Japan’s economy shrank at the fastest pace in almost six years as a sales tax hike hit consumer and business spending, raising the risk of a recession as China’s coronavirus outbreak chills global activity. The widening fallout from the epidemic, which is damaging output and tourism, could have a significant impact on Japan if it’s not contained in coming months. Japan’s GDP shrank an annualized 6.3% in the October-December period, government data showed. It was the biggest fall since the second quarter of 2014, when consumption took a hit from a sales tax hike in April of that year. The weak data also comes amid signs of struggle in the wider region with the coronavirus, leaving Japan vulnerable to a recession. Singapore cut its economic growth projections for 2020, Thailand posted its slowest expansion in five years and China’s home prices rose at their weakest pace in almost two years. The sales tax hike in October last year - as well as unusually warm weather that hurt sales of winter items - weighed on private consumption, which sank a bigger-than-expected 2.9%, marking the first drop in five quarters. Capital expenditure fell 3.7% in the fourth quarter. Combined, domestic demand knocked 2.1 percentage points off GDP growth, more than offsetting a 0.5 point contribution from external demand.
The UK’s Office for National Statistics released the quarterly GDP report last week. The data showed that there was no growth during the final three months of the year. This follows a revised 0.5% increase during the third quarter. Despite increases in the construction and services sector, the manufacturing and automobile sector slump offset the gains. On a year over year basis, the UK’s GDP grew just 1.1% on the year, slightly down from 1.2% into the previous quarter. Meanwhile the GBP continues to strengthen ahead of the UK-EU talks buying 1.3043$ and €1.2028 while the FTSE has started the day strong quoting 7427.60 regaining some of the Friday’s losses. A raft of macroeconomic data floods the UK docket with labour market figures on Tuesday, inflation on Wednesday, retail sales on Thursday and flash PMIs on Friday. So far, economic data for the month of January has been somewhat robust in comparison. With various measures of private business picking up, focus now shifts to inflation as consumer prices could be dealt a blow following the sharp fall of oil prices during the month. This could ease the pressure of the Bank of England for its next interest rate decision.

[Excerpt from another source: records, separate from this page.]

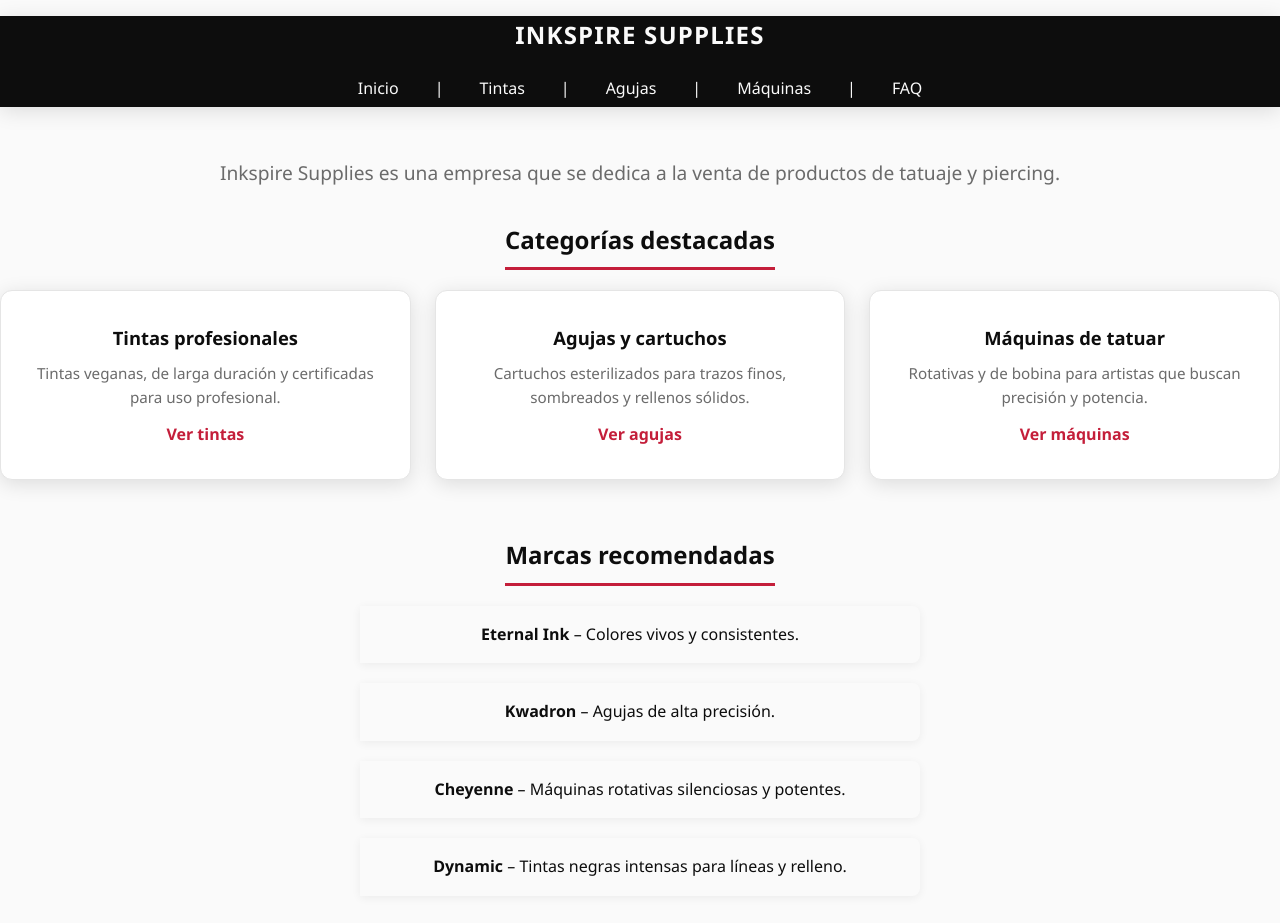
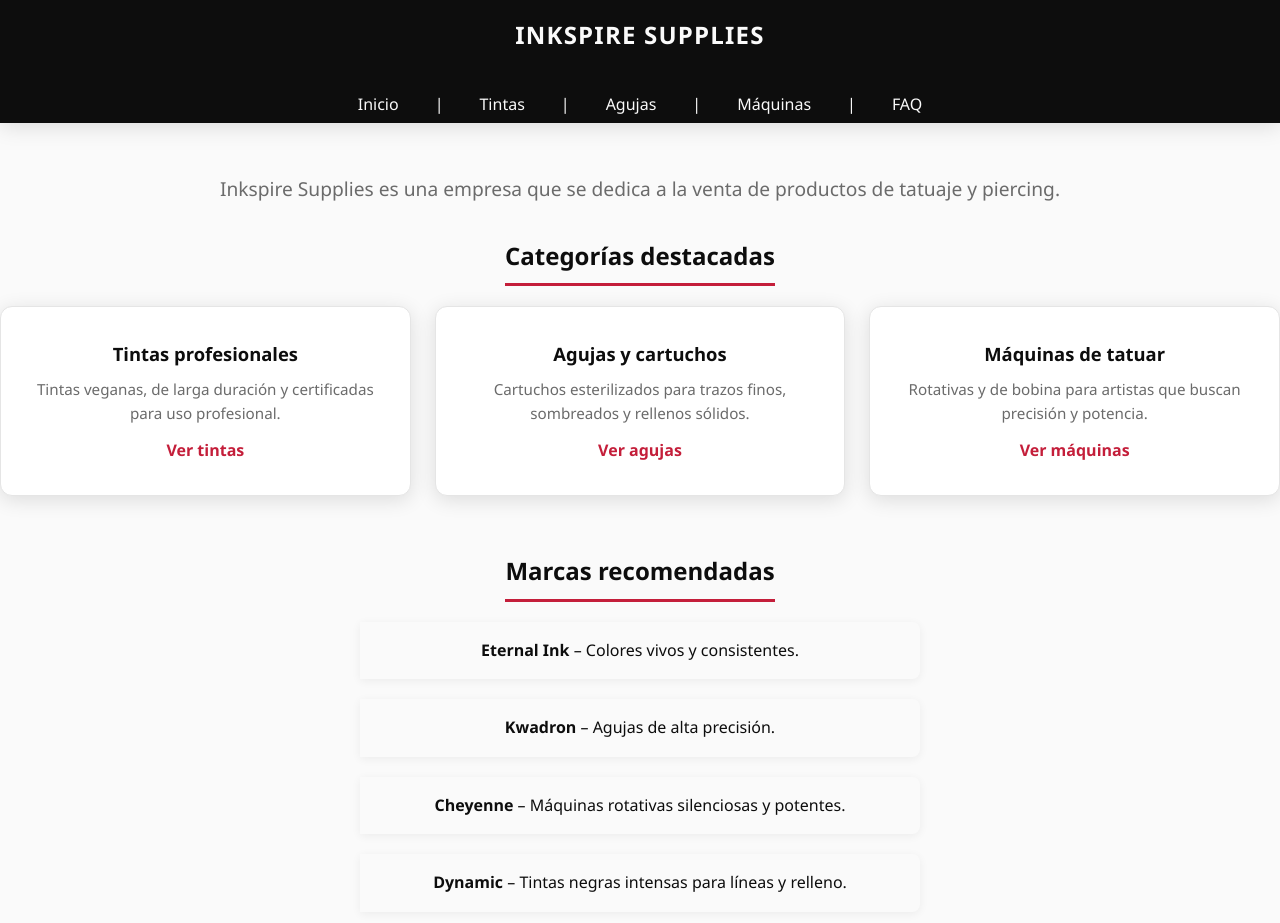
Before and after one commit to RikkardAvila/Inkspire-Supplies, a plain HTML site: page index.html in a window 1280 px wide. Shown: the top 923 px of the page. Drawn offline with Linux system fonts and the light colour scheme.

Commit message:
Modify header styling for improved layout
Adjust header margins and add padding for better spacing.

```diff
--- a/css/styles.css
+++ b/css/styles.css
@@ -46,7 +46,8 @@ header {
 }
 
 header h1 {
-  margin: 1rem 0;
+  margin: 0 0 1rem 0;
+  padding: 1rem 0;
   font-size: 1.5rem;
   font-weight: 700;
   letter-spacing: 0.05em;
```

Europe may have lost the battle to create digital champions capable of taking on U.S. and Chinese companies harvesting personal data, but it can win the war of industrial data, Europe’s industry policy chief said on Saturday. Vast troves of data from how fast we drive our cars to how much time a robot needs to churn out products will open a new front in the battle for digital dominance, said Thierry Breton, the European Commissioner in charge of the bloc’s single market. Alarmed by the dominance of U.S. and Chinese tech companies such as Google, Amazon or Huawei, the European Commission is leaving behind the “laissez-faire” attitude of the early 2000s and ratcheting up regulatory pressure to protect its businesses. The new approach will be on display on Wednesday when Breton unveils the bloc’s new data and artificial intelligence strategy. Breton said the EU had a unique opportunity to win the next phase of the digital revolution centred on the harvesting, management and analysis of data from factories, transport, energy and healthcare. A former CEO of French IT giant Atos and telecoms group Orange, Breton said the European Commission would unveil a three-pronged approach consisting of tighter regulations, infrastructure investment and sector-specific strategies. Europe will remain open to non-European companies but wants to use the heft of its industrial base to set its own rules before other continents do, Breton said.

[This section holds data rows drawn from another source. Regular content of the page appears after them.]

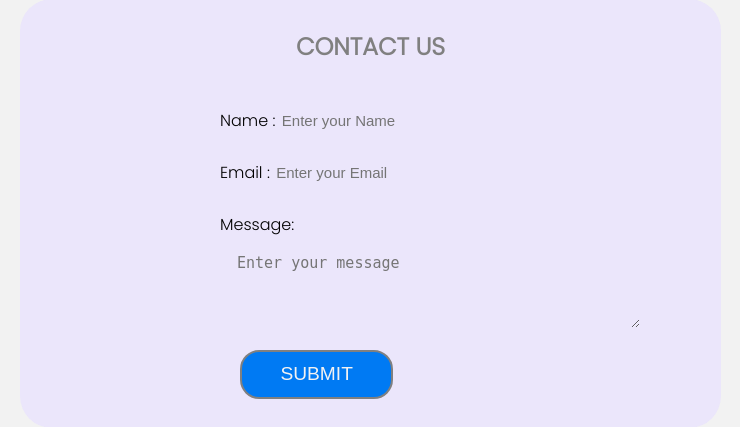
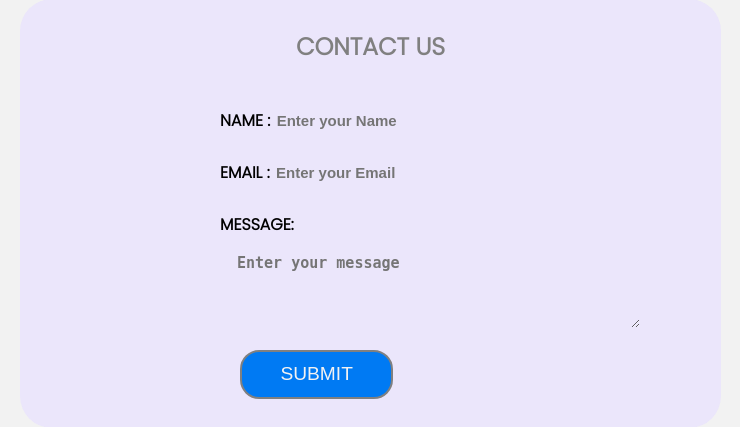
Before and after one commit to Karma1810/PBL-Project, a PHP site: page /Homepage.html in a window 1280 px wide. Shown: the part 1584-2011 px from the top of the page, without its empty margins (92-832 px from the left). Run offline with PHP 8.4, Linux system fonts and the light colour scheme.

Commit message:
minor-form-change

```diff
--- a/Homepage.css
+++ b/Homepage.css
@@ -186,6 +186,7 @@ h2{
   font-size: 15px;
   width: 80%;
   margin-bottom: 2em;
+  font-weight: bold;
 }
 #name{
   border: none;
@@ -195,6 +196,7 @@ h2{
   font-size: 15px;
   width: 80%;
   margin-bottom: 2em;
+  font-weight: bold;
 }
 #message{
   border: none;
@@ -202,6 +204,7 @@ h2{
   background: none;
   color: black;
   font-size: 15px;
+  font-weight: bold;
   width: 80%;
   margin: 1em;
 }
@@ -223,6 +226,13 @@ h2{
   cursor: pointer;
   text-transform: uppercase;
   background:#007af3;
+}
+
+label{
+  font-weight: bold;
+  font-size: 1em;
+  text-transform: uppercase;
+  color: black;
 }
 .contact-left{
   padding-left: 0;
```
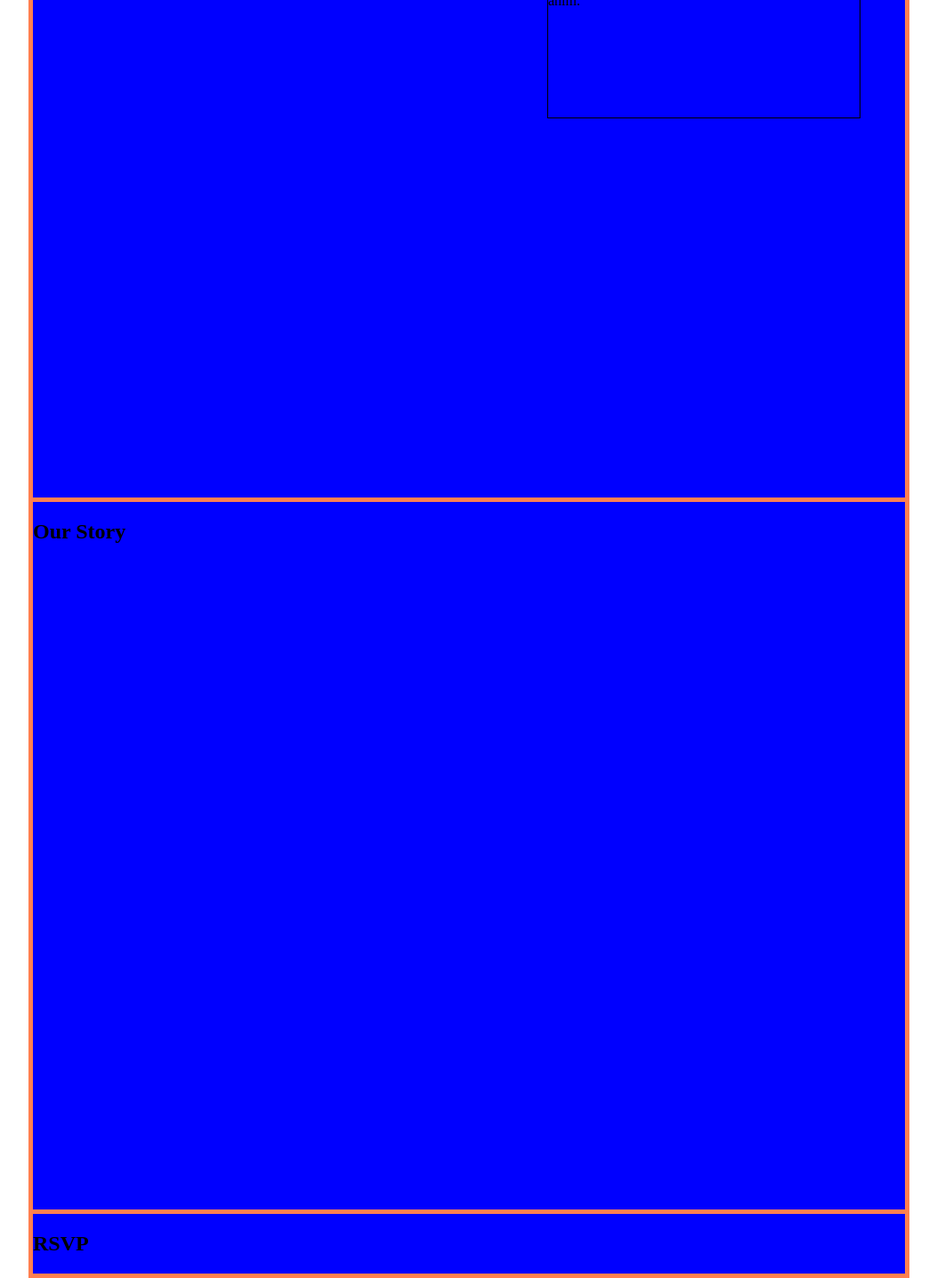
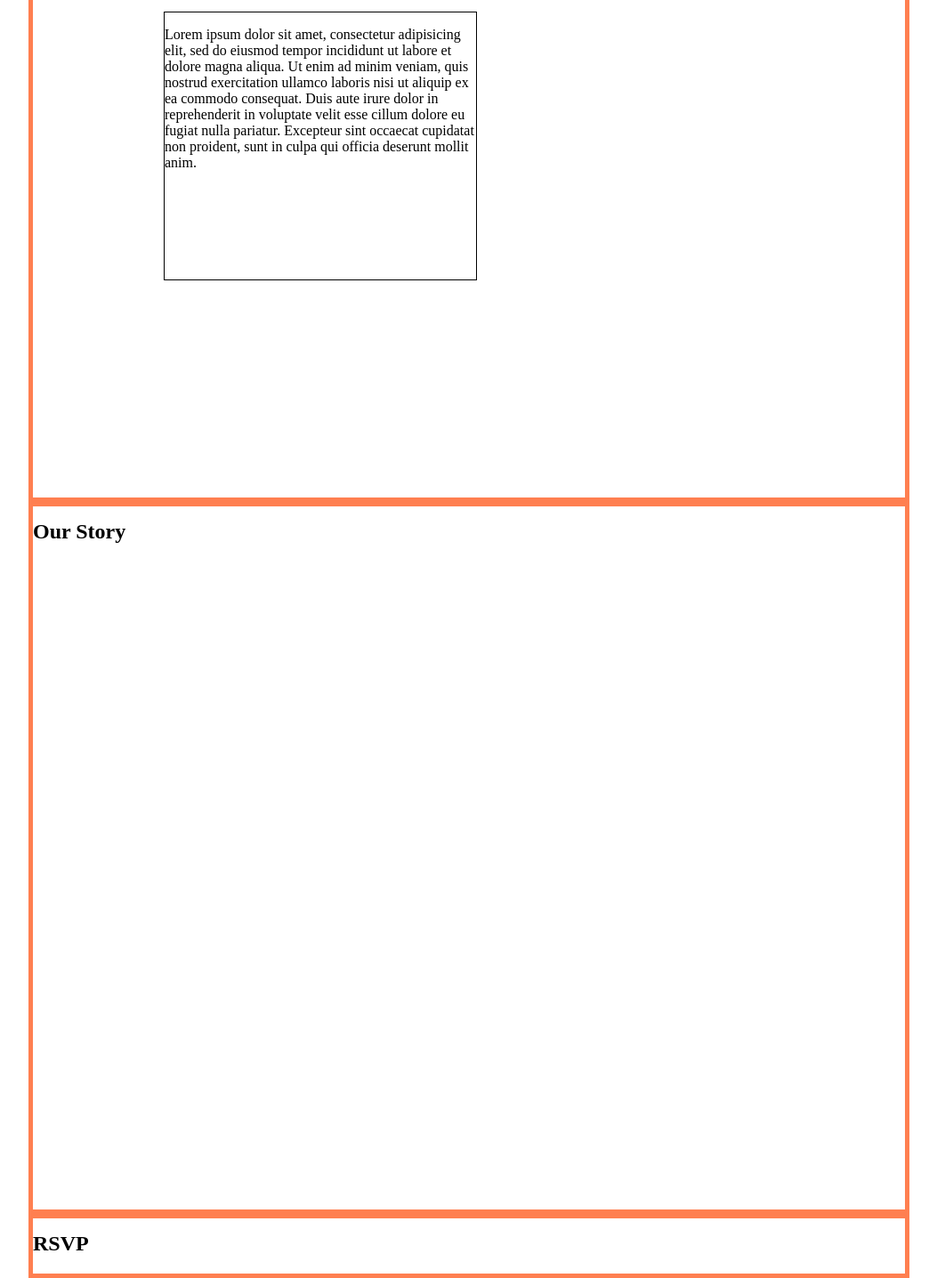
Before and after one commit to alex-mac/Wedding, a PHP site: page / in a window 1280 px wide. Shown: the part 1041-2477 px from the top of the page at 89% size, without its empty margins (113-1166 px from the left). Run offline with PHP 8.4, Linux system fonts and the light colour scheme; some libraries are stand-ins or nearby versions; some web fonts are replaced.

Commit message:
tweak color and imageg

```diff
--- a/css/style.css
+++ b/css/style.css
@@ -17,7 +17,6 @@ section {
 .content {
   max-width: 980px;
   border: 5px solid coral;
-  background: blue;
   margin: 0 auto;
   height: 100%;
   position: relative;
@@ -58,7 +57,7 @@ nav.scrolled { /* This will only take place when the navbar reaches the set poin
   z-index: 99;
   /*top:10px;*/
   left:0;
-  background: DeepSkyBlue;
+  background: white;
   transition: 0.3s;
   box-shadow: 0 0 1px 0 gray;
 }
@@ -76,7 +75,9 @@ header nav ul li {
 
 #message {
   position: absolute;
-  right: 50px;
+  top: 50%;
+  transform: translate(0, -50%);
+  left: 15%;
   width: 350px;
   height: 300px;
   border: 1px solid black;
--- a/index.html
+++ b/index.html
@@ -23,7 +23,9 @@
           </ul>
         </nav>
       </header>
-      <section>
+      <section
+      class="parallax-window" data-parallax="scroll" data-image-src="
+      http://blog.peerform.com/wp-content/uploads/2015/05/wedding-loan-bad-credit-image.jpg">
         <div id="about-us" class="content">
           <h2>About Us</h2>
           <div id="message">
```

The markets look to a quiet trading week ahead. The Reserve Bank of Australia will be releasing its monetary policy meeting minutes covering the early February RBA meeting. Interest rates were left unchanged, but the central bank downgraded its GDP and inflation forecasts for 2020. The FOMC meeting minutes will be coming up this week. They cover the month of February where the central bank held rates steady. Policy makers signalled that interest rates will remain unchanged in the course of the year so unless there is some surprising news, the Fed minutes could be a non-event. Data from the Eurozone will cover the flash PMI’s for February. The data for January was somewhat mixed but with Germany’s industrial sector falling sharply in December, focus will be on whether the forward-looking indicators will see a pick-up in growth so watch out for a volatile euro.